Take a look at our own organs. We have 2 lungs, 2 kidneys for example. We COULD survive with 1 lung or 1 kidney. We may not be able to function as WELL, but we could survive. A creature in turn, who has multiple hearts may be able to have far superior endurance because their body can feed oxygen to the muscles much more efficiently. The 3 hearts would also share the workload of 1 heart significantly reducing the wear and tear of a tired heart that will eventually cause death.
Now, depending on how you work it, as I stated in my first few sentences, you can survive losing 1 of a set of an organ. The implication is that if someone with 3 hearts were to lose one due to an attack (stabbed, gunshot, etc), or because one went bad, a surgical procedure or an internal process could then bypass the dead/failed heart and continue living while the 2 other hearts pick up the slack.
Your creatures probably live on a planet with a really strong gravity.
Our body already fights gravity by having valves inside our veins, however on a planet with strong gravity these valves might not be enough to prevent back flow, so the creatures could have developed more hearts which work in parallel to increase blood flow in order to decrease the chance of back flow.
Another solution is segmentation. Some organisms have multiple body segments, each with its own set of organs. Although vertebrates are segmented, we only have one or two of most of our organs. But a more strongly-segmented organism could have one complete set of organs for certain segments. There wouldn't even need to be a strong reason, it could just be imposed by their evolutionary history (like the fact that human segmentation is laid out for an animal that walks on all fours).
In STTNG Worf had duplicate organs. So they thought it worked and the audience accepted it.
My own heart has four chambers, they could be separate in another species, I'd think. Perhaps if one or two were harmed/destroyed the others could do the work. Ruminants have more than one stomach. Humans survive with one lung or one kidney after an accident. It works if you make it work. Some species regrow organs (humans/partial livers) or (lizards) limbs.
If a human man can potentially lactate LINK then I'd say it's possible.
The benefits of a redundant system seem fairly obvious. You can survive when 1 fails.
In the Mass Effect games, the Krogan species is often mentioned having several redundant organ systems, developed to survive an astonishingly hostile home world. From the Mass Effect Codex entry on the Krogan:
The krogan evolved in a hostile and vicious environment. Until the invention of gunpowder weapons, "eaten by predators" was still the number one cause of krogan fatalities. Afterwards, it was "death by gunshot".

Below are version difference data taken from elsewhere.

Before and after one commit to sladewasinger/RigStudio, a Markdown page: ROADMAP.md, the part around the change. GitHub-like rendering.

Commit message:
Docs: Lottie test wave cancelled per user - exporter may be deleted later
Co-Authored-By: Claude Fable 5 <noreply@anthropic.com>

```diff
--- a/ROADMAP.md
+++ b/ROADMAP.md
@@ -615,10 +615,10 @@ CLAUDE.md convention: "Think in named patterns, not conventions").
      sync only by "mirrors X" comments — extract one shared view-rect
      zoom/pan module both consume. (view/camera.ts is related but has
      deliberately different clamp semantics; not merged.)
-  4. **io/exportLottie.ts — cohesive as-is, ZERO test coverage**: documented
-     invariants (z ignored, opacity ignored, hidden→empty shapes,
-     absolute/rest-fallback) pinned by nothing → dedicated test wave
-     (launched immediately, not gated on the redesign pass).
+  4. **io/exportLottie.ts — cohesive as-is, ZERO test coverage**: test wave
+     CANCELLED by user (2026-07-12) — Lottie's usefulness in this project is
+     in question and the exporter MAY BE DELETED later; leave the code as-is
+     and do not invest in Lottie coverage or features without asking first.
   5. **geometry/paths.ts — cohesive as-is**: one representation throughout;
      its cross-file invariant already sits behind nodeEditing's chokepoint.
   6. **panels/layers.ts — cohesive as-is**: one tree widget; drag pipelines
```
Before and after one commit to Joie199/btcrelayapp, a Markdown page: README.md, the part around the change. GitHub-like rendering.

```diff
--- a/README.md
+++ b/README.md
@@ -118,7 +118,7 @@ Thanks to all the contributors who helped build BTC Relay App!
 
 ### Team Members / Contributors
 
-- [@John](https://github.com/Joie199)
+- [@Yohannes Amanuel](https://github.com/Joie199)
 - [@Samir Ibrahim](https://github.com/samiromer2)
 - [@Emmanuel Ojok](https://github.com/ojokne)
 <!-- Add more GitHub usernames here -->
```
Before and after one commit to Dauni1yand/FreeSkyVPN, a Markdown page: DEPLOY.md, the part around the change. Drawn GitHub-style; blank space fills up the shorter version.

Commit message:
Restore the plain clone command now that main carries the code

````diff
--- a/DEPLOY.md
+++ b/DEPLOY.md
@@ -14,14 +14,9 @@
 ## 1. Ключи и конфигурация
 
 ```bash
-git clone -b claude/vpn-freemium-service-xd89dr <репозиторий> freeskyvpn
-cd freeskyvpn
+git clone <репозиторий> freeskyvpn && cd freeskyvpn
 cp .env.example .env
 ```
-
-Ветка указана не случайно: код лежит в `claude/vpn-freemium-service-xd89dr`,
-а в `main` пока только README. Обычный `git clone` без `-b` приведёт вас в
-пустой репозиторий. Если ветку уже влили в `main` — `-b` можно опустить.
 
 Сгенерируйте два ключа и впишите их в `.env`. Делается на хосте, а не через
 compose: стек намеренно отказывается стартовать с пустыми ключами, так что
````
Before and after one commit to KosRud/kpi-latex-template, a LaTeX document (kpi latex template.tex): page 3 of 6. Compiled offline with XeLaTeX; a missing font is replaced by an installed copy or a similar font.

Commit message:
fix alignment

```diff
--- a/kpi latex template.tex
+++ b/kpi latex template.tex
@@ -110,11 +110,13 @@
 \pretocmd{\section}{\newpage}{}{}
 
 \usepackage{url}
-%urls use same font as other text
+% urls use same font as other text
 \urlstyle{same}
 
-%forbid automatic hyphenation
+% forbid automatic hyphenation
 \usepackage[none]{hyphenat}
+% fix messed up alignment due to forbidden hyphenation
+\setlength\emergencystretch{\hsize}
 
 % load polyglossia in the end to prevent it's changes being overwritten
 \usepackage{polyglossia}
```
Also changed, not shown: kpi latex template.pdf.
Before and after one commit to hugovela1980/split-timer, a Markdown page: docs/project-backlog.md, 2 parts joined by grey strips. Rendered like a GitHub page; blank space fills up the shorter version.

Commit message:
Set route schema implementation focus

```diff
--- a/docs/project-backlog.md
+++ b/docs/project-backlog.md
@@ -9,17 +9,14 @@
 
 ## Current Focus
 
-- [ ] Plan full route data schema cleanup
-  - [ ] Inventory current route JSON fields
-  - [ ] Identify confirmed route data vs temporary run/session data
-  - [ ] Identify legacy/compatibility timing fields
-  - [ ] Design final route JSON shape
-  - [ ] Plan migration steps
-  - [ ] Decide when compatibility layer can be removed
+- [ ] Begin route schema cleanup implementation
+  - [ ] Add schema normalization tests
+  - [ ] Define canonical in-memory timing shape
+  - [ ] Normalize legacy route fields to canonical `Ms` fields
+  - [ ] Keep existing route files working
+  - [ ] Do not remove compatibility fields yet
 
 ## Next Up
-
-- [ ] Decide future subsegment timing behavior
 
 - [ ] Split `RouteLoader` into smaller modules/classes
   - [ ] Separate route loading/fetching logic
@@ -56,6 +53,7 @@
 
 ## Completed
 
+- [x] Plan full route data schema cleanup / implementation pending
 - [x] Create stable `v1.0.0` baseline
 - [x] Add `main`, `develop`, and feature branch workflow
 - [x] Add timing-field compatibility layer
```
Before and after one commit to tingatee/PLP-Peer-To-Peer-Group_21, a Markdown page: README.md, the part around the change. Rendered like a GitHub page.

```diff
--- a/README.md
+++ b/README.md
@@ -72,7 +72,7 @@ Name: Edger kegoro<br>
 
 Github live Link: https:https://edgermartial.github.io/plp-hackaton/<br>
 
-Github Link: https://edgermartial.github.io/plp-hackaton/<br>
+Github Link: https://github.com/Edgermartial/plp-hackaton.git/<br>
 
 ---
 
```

A sufficiently large organism (e.g., the size of large dinosaurs) might have secondary hearts to assist circulation, even if there isn't a question of gravitational impedance. The more blood a single heart has to move at each beat, the more stress is being placed on that heart. Under such circumstances, two or three hearts at relatively large separation may be more efficient than a single heart, even one significantly larger, and the organism may well be able to live longer.
According to an authoritative source, earth has 3 creatures with multiple hearts:
- Cephalopoda have 3 (1 main plus 1 at each gill)
- Earthworms have 5 ("aortic arches" are simple pumps that effectively hearts)
- Hagfish have 4 (1 main 3-chambered, plus 3 boosters)
The creature is arbitrarily large as a result of higher rates of evolution, and has multiple hearts, lungs, etc. to avoid negative consequences of the square-cube law. Having multiple respiratory/cardiovascular systems could provide oxygen to the larger area, which a single system may be unable to cover (because the creature needs more of its mass to be muscle to support its higher weight.[These creatures evolved very rapidly in this scenario])